Niall HamptonSee other Blog articles filed in ‘Motorhomes’ written by Niall Hampton
How does a manufacturer famous for luxury and refinement expand into the fiercely competitive entry level sector without diluting the prestige of its core brand? This was the challenge for the Erwin Hymer Group in the early 2000s. It already had the affordable Hymer Swing line-up, but many observers felt this sat uneasily in a portfolio that included upmarket semi-integrated and integrated models, not to mention the super-luxury Niesmann + Bischoff line-up.
Hymer tried something already familiar from the automotive industry: launch a completely new budget range with a competitive specification, badge it differently but retain the fabled build quality of the mother brand. Volkswagen already had such a strategy, with Škoda as its lead-in offering, VW in the mid-market and Audi as the premium marque. Thus Sunlight was born in 2005: initially spun out of Hymer’s Dethleffs subsidiary and built in Isny, before moving from south-west Germany to a new production facility in Saxony, near the Czech border, in 2006, where it was joined by Carado Mobil, set up as a sub-brand of Hymer.
Now, 10 years on, Sunlight and Carado outsell Hymer’s own-badge ranges: 5200 ’vans rolled out of the factory in 2014-2015 – from the longest leisure vehicle production line in Europe.
As part of the 10th anniversary celebrations, Practical Motorhome was recently invited behind the scenes. Capron (the word stands for ‘Caravan Production Neustadt’) is a large 25,000m sq site that employs 310 workers, building motorhomes and caravans for Carado and Sunlight. The factory was previously that of Fortschritt, a former East German agricultural equipment manufacturer.
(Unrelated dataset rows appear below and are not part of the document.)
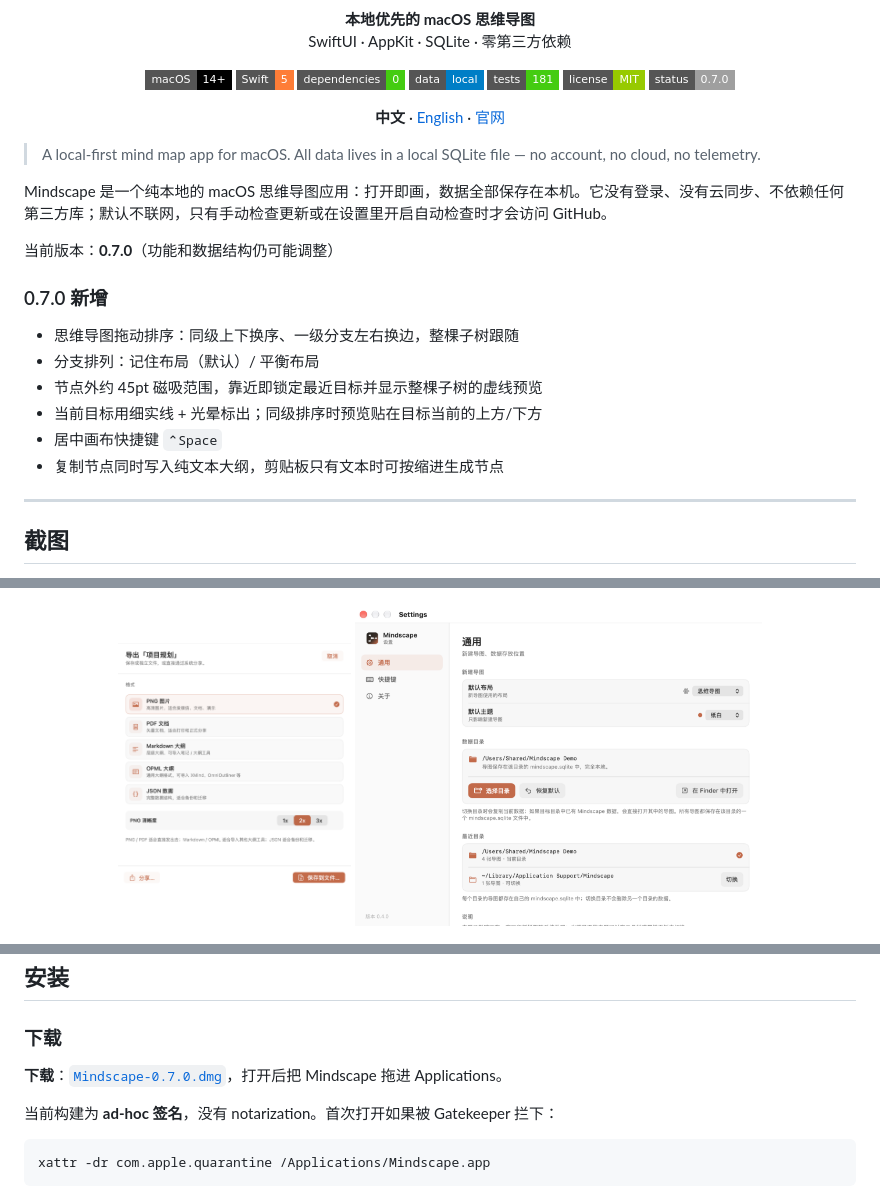
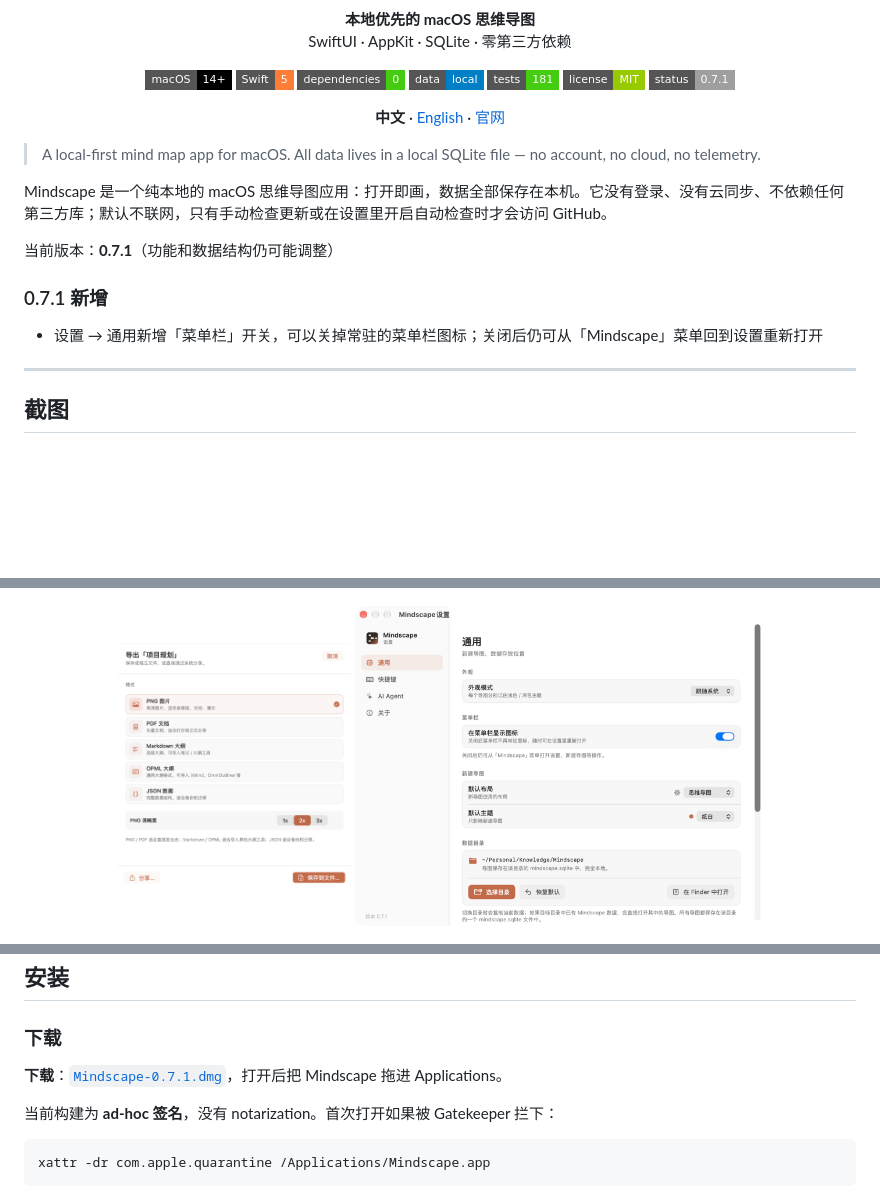
Before and after one commit to jiuxianzai/Mindscape, a Markdown page: README.md, 3 parts joined by grey strips. Rendered like a GitHub page; pictures changed too: docs/screenshots/settings.png; badges without logos; blank space fills up the shorter version.

```diff
--- a/README.md
+++ b/README.md
@@ -16,7 +16,7 @@
   <img src="https://img.shields.io/badge/data-local-blue?style=flat-square" alt="Local only">
   <img src="https://img.shields.io/badge/tests-181-brightgreen?style=flat-square" alt="181 tests">
   <img src="https://img.shields.io/badge/license-MIT-green?style=flat-square" alt="MIT License">
-  <img src="https://img.shields.io/badge/status-0.7.0-lightgrey?style=flat-square" alt="Status 0.7.0">
+  <img src="https://img.shields.io/badge/status-0.7.1-lightgrey?style=flat-square" alt="Status 0.7.1">
 </p>
 
 <p align="center">
@@ -27,16 +27,11 @@
 
 Mindscape 是一个纯本地的 macOS 思维导图应用：打开即画，数据全部保存在本机。它没有登录、没有云同步、不依赖任何第三方库；默认不联网，只有手动检查更新或在设置里开启自动检查时才会访问 GitHub。
 
-当前版本：**0.7.0**（功能和数据结构仍可能调整）
+当前版本：**0.7.1**（功能和数据结构仍可能调整）
 
-### 0.7.0 新增
+### 0.7.1 新增
 
-- 思维导图拖动排序：同级上下换序、一级分支左右换边，整棵子树跟随
-- 分支排列：记住布局（默认）/ 平衡布局
-- 节点外约 45pt 磁吸范围，靠近即锁定最近目标并显示整棵子树的虚线预览
-- 当前目标用细实线 + 光晕标出；同级排序时预览贴在目标当前的上方/下方
-- 居中画布快捷键 `⌃Space`
-- 复制节点同时写入纯文本大纲，剪贴板只有文本时可按缩进生成节点
+- 设置 → 通用新增「菜单栏」开关，可以关掉常驻的菜单栏图标；关闭后仍可从「Mindscape」菜单回到设置重新打开
 
 ---
 
@@ -248,7 +243,7 @@ Mindscape 是一个纯本地的 macOS 思维导图应用：打开即画，数据
 
 ### 下载
 
-**下载**：[`Mindscape-0.7.0.dmg`](https://github.com/jiuxianzai/Mindscape/releases/download/v0.7.0/Mindscape-0.7.0.dmg)，打开后把 Mindscape 拖进 Applications。
+**下载**：[`Mindscape-0.7.1.dmg`](https://github.com/jiuxianzai/Mindscape/releases/download/v0.7.1/Mindscape-0.7.1.dmg)，打开后把 Mindscape 拖进 Applications。
 
 当前构建为 **ad-hoc 签名**，没有 notarization。首次打开如果被 Gatekeeper 拦下：
 
```
Also changed, not shown: other parts of README.md (+1 -1 lines), CHANGELOG.md (+13 -0 lines), README.en.md (+6 -11 lines), 2 other files.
A steady stream of Fiat Ducato base vehicles is converted by Capron, using components sourced from suppliers across Europe, with habitation panels manufactured in the on-site bodyshop and cabinetwork assembled in place. Hymer Group uses its not inconsiderable buying power to source cost-effective components and these savings are passed on to buyers in low prices.
Thirteen Carado models are produced (10 low-profiles and three overcab coachbuilts); there are 10 Sunlight low-profiles, including two special 10-year editions, plus three overcab coachbuilts.
Clear differences exist between the two brands: Sunlight is marketed at younger buyers, often families, making their first foray into the pastime, while Carado targets older buyers looking for high quality at an affordable price. These distinctions are clear: Sunlight models sport a light wood finish, while Carado opts for a mid-tone one; Carado upholstery is more sober than Sunlight, which even offers one bold fabrics scheme with large checks.
One thing at the core of both brands, though, is fit and finish – the ‘Made in Germany’ quality is their unique selling point. The factory runs under a ‘just-in-time’ system without holding a huge stock of components; the workforce is highly productive, and our Capron tour guide was keen to point out the calm but very focused working atmosphere on the factory floor.
We saw a series of Sunlight and Carado models going down the line. Floors were laid on Fiat Ducato ladder frames or lowered chassis before plumbing, wiring, furniture and fittings were added. The walls were then fixed to each side, the roof dropped on, doors and windows fastened before final quality checks and decals were applied.
Between 23-29 units emerge from the line every day before awaiting dispatch to dealerships all over Europe. Big markets for Sunlight and Carado include Germany (10.2% market share), Finland (13.3%), Norway (16%), Austria (7%) and Sweden (6.2%).
Both brands are dedicated to growing their market share in the UK – they’ve been going head-to-head here since 2013, via discrete dealer networks (Sunlight’s UK retailers include Lowdham Leisureworld, Pullingers, Viscount and Cara Motorhomes; for Carado, try our reigning Dealer of the Year for New Motorcaravans, Heart of England Motorhomes, as well as Travelword, Kimberley Caravans and Becks Motorhomes).
Last month, a second production line came on-stream at Capron, to produce caravan models for both ranges, so it’s clearly onwards and upwards for this successful venture.
One decade on from losing its Swing, Hymer Group is still very much at the heart of the entry-level motorhome market.